Bookmark and Share The New Radiophonic Workshop

9/12/2012 02:32:00 pm - Reported by Chuck Foster

A new composition has been unveiled today to commemorate the BBC's historic Bush House, which ceased broadcasting in July. It was composed by Matthew Herbert, who has been appointed the creative director of the New Radiophonic Workshop, the successor to the original BBC Radiophonic Workshop that itself closed some fourteen years ago.

The piece was commissioned as the former World Service headquarters sees much of its old equipment being sold off in auction over the coming week; talking about the closure and its relevance to the Radiophonic Workshop, Herbert said:
The closure of Bush House draws a line under what one aspect of the BBC used to be about - warrens of small rooms and big lumps of equipment hidden from the public. New Broadcasting House is the opposite - open and visible, with technology taking up a much smaller footprint.

In its original incarnation, the Radiophonic Workshop was certainly highly representative of this first description. In its new location, as part of the virtual resource of, the current iteration of the Radiophonic Workshop is seeking to acknowledge and document this shift in broadcasting from an impervious, imperious presence to a more democratic, fluid and open system.

In this context, this piece of music for Bush House is a small footnote, an audio reminder of how far we have come in the last 100 years of listening.
The piece can be listened to via the right button, or on THE SPACE website.

The New Radiophonic Workshop was formed this year as part of an initiative undertaken by THE SPACE, an experimental digital Arts portal managed by Arts Council England and developed in partnership with the BBC. The workshop's first commission was The Sound of The Space, a compilation that brings together some twenty-five themes from across the portal, and can be listened to via their website.

An accomplished musician and contributor to fellow artists' projects and films, Matthew Herbert has also been credited with pioneering the use of 'found' sound in modern electronic music, that is, the integration of naturally occurring sound within compositions.

Joining him in the new Workshop initiative are music/sound designer Yann Seznec, composer Max de Wardener, broadcast technologist Tony Churnside, musician Mica Levi, theatre director Lyndsey Turner, and creative technologist Patrick Bergel.

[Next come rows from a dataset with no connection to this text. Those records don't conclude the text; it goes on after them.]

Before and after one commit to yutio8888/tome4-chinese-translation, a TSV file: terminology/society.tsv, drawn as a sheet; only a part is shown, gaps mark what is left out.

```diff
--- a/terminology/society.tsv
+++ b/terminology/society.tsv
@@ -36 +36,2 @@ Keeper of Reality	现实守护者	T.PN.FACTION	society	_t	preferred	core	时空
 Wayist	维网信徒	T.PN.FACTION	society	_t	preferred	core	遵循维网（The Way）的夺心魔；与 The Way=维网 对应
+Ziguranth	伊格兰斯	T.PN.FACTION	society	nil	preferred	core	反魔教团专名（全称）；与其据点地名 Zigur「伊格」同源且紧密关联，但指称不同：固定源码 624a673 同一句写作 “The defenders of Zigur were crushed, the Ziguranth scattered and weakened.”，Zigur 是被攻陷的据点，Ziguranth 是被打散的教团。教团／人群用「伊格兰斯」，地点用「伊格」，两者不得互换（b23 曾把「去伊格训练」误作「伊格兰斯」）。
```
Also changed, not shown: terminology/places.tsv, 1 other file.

Unlike the original workshop, which was based in Maida Vale, the new one is described as "a virtual institution, an online portal and forum for discussion around the challenges of creating new sounds, and bringing together music composition and software design."

Speaking of the resurrection of a pioneering institution, Herbert said:
It is the perfect time for the rebirth of the workshop. The rapid pace of change in technologies has meant our imaginations are struggling to keep up.

By bringing together the people making the technology with people making the music, we are hoping to find engaging answers to some of the modern problems associated with the role of sound and music on the internet, in certain creative forms and within broadcasting."

BBC Radiophonic Workshop

The inspiration of "radiophonic" aware BBC producers such as Desmond Briscoe and Daphne Oram, the BBC's Radiophonic Workshop was founded in 1958, headed by Briscoe with technical assistant Dick Mills. The Workshop was at the cutting edge of electronic sound and music development, and attracted the talents of composers including Delia Derbyshire (who realised the original Doctor Who theme tune) and Brian Hodgson (who created many of the special sounds heard in the early years of the show).

THE SPACE have provided a short video interview with the Radiophonic Workshop team, which originates from a Tomorrow's World from 1965.